The author answers 172 common questions, organized into seven categories, including Hope, Hurt, Help and Home.
The questions were excellent and, for the most part, so were the answers. For example, one person whose mother was in a nursing home had difficulty visiting her. Max told of visiting his mother there, saying, “At first I saw age, disease, and faded vigor. With time I saw love, courage, and unflappable unselfishness. Ask God to show you his work. He will be happy to do so.” With just a few words, Max demonstrated the ability to help shift a perspective. His answer to a person’s question about suicide was equally good: “God does not measure a person by one decision, nor should we.”

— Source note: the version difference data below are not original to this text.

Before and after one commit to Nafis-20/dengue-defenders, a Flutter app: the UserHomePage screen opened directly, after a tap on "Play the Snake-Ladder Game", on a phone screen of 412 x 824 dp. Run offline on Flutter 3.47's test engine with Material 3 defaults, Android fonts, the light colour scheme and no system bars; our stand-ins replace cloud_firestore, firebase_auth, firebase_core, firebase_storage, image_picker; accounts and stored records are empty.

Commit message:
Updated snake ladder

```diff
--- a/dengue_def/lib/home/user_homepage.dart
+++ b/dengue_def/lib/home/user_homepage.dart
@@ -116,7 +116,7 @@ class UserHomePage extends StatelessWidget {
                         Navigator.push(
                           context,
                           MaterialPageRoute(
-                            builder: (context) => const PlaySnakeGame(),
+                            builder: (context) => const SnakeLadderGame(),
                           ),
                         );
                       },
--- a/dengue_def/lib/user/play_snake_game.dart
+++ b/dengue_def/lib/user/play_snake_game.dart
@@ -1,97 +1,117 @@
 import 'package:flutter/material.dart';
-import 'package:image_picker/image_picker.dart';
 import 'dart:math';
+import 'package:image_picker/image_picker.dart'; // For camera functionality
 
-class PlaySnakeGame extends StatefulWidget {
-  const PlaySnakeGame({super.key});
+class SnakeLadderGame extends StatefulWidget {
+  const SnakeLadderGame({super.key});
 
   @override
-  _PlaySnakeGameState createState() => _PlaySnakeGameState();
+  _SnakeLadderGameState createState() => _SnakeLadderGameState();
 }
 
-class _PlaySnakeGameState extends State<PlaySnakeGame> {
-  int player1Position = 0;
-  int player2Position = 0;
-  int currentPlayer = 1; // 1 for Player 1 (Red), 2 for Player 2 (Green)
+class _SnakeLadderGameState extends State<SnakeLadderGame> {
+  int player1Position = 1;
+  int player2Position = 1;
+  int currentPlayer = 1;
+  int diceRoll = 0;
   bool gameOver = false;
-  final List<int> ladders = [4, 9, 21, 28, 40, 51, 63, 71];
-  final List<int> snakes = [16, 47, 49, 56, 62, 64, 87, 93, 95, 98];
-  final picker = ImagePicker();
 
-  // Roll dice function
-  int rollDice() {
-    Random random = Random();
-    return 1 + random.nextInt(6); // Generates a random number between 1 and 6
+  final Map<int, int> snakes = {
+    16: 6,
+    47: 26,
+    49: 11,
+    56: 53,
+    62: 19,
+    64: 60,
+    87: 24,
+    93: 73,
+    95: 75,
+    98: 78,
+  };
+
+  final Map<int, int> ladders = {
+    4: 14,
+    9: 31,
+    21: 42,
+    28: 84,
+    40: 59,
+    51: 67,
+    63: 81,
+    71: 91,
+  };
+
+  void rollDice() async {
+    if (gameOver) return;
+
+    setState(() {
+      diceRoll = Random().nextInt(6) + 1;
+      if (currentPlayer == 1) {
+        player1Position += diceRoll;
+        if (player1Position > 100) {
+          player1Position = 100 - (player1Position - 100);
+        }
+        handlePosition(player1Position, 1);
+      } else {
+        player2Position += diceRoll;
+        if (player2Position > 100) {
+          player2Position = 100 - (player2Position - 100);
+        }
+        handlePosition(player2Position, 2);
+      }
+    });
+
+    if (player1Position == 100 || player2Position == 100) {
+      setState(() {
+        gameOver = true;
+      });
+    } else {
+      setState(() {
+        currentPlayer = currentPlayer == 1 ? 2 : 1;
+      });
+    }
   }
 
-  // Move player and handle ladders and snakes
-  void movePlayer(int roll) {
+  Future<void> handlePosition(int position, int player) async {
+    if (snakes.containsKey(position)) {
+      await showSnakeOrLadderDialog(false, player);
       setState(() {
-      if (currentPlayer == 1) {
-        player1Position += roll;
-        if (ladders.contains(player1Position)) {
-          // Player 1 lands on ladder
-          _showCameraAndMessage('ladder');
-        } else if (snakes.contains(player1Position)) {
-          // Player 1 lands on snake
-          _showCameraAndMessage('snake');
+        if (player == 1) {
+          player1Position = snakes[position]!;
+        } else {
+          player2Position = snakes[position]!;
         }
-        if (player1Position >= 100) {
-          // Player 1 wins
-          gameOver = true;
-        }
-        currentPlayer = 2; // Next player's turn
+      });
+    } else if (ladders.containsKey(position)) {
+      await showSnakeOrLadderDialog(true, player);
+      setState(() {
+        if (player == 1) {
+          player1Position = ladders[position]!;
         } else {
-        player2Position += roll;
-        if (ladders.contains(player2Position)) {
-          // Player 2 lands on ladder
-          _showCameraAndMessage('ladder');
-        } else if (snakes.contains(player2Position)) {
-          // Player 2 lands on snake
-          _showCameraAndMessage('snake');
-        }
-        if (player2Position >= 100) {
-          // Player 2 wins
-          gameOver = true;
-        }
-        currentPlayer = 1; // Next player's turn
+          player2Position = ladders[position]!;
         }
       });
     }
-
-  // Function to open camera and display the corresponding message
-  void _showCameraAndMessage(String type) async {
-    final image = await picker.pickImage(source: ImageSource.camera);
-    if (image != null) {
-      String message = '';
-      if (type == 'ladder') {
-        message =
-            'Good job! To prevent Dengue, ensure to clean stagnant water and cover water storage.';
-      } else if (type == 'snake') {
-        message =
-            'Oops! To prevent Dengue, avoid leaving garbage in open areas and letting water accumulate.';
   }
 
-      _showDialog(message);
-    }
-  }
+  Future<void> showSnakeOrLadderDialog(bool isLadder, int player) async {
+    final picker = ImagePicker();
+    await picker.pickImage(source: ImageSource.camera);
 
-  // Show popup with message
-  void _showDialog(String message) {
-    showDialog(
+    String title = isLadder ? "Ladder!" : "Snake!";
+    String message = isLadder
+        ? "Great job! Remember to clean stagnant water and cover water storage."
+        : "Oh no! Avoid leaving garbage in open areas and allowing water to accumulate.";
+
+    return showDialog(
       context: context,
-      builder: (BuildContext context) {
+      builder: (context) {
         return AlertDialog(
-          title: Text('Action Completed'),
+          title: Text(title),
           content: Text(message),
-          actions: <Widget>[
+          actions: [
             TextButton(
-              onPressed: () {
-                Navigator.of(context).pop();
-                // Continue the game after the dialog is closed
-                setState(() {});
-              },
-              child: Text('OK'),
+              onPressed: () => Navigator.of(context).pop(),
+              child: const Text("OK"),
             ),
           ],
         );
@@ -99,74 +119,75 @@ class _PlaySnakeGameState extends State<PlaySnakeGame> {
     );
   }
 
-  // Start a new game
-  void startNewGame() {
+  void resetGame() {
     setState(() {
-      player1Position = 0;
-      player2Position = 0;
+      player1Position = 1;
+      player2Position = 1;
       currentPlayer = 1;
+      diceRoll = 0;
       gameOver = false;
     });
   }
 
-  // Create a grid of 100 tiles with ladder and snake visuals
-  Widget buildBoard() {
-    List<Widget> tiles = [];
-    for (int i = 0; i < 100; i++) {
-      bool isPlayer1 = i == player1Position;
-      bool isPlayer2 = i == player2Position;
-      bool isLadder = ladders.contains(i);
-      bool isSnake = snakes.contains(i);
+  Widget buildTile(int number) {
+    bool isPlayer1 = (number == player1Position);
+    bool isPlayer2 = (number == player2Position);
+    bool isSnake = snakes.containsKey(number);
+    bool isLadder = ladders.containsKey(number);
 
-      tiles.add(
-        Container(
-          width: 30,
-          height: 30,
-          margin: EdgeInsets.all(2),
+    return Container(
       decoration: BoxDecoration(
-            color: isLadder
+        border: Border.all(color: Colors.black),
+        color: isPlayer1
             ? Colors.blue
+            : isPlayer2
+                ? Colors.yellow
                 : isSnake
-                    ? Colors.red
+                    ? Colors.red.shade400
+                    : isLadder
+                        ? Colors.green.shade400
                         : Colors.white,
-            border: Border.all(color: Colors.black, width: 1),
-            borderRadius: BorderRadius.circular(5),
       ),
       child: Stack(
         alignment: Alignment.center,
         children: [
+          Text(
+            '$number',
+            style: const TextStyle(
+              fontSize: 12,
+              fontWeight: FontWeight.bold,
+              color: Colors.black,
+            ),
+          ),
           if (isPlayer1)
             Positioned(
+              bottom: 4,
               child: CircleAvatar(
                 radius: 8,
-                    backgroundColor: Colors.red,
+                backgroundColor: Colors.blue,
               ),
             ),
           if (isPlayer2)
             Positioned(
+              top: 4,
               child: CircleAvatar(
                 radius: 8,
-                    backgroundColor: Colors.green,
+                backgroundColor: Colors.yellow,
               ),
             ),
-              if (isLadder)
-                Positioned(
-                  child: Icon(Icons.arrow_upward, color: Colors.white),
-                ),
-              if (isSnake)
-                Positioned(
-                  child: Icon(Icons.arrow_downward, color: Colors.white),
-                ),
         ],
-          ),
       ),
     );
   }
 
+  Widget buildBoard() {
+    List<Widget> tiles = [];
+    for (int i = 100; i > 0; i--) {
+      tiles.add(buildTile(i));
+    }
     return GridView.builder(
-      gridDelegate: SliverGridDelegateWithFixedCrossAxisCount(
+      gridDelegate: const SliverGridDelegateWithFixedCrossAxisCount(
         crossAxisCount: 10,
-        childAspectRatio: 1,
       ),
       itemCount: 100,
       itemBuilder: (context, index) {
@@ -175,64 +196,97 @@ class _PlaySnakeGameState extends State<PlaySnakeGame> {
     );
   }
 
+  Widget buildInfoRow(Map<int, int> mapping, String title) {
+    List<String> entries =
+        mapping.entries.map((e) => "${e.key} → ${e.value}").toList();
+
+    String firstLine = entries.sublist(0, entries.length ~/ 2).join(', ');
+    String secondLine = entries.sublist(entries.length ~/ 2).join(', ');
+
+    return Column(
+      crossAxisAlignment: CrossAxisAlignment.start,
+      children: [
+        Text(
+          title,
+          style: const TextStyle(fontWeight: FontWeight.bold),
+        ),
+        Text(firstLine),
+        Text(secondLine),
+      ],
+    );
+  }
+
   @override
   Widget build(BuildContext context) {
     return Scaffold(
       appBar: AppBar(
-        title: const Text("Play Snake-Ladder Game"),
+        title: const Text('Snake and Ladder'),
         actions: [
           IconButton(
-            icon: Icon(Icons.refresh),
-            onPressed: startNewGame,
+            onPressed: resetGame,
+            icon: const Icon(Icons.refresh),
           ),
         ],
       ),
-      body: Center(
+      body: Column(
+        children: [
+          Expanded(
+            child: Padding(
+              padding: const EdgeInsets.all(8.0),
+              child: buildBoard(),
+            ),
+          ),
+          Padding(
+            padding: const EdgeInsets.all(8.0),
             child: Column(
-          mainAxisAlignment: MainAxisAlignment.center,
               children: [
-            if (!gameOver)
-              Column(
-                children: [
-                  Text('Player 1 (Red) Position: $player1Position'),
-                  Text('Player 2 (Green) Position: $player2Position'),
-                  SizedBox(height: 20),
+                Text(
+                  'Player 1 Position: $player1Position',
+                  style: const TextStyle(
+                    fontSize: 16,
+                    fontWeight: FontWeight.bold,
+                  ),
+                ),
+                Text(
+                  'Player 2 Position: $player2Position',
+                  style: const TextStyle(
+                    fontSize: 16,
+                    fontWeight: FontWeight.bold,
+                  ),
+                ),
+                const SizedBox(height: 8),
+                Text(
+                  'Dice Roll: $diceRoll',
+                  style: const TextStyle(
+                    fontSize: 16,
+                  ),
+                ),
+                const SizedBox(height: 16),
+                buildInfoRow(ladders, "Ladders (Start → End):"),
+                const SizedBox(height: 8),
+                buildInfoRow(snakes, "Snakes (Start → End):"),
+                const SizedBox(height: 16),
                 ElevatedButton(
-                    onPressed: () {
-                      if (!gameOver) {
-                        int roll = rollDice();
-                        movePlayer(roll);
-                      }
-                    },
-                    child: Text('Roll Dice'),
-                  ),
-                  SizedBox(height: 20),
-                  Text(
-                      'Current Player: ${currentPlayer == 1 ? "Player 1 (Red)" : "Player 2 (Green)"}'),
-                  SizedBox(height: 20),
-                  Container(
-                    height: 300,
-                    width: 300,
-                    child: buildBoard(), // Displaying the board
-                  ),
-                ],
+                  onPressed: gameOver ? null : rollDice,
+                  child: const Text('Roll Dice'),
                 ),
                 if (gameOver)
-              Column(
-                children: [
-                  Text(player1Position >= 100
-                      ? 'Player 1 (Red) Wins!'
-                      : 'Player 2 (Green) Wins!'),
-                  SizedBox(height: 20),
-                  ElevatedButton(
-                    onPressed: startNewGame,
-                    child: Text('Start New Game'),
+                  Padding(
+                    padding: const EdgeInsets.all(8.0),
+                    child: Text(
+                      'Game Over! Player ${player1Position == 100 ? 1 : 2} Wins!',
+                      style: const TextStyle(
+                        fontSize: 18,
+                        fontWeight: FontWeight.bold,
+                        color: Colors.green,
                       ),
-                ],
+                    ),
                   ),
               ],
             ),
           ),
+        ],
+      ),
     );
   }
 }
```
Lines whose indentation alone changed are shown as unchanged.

Some answers, though, came across as trite. One person struggled with forgiving an abuser, and Max responded that hurt people hurt people, and forgiveness breaks that chain; Jesus forgave people, including the abuser: “Before you get caught in the crazy cycle of hurt and forgivelessness, try shifting your glance away from the one who hurt you and setting your eyes on the One who has saved you. We all need forgiveness. Especially the person who hurt you.” It was as if Max were answering the question, “Do I need to forgive?” rather than, “One day I feel that I can forgive, and the next I feel I can’t.”
This book was a courageous attempt to answer people’s hardest questions, and I recommend it. While it was a little uneven, many questions were answered well.
I received this book for free in exchange for my unbiased review through the Thomas Nelson BookSneeze Program.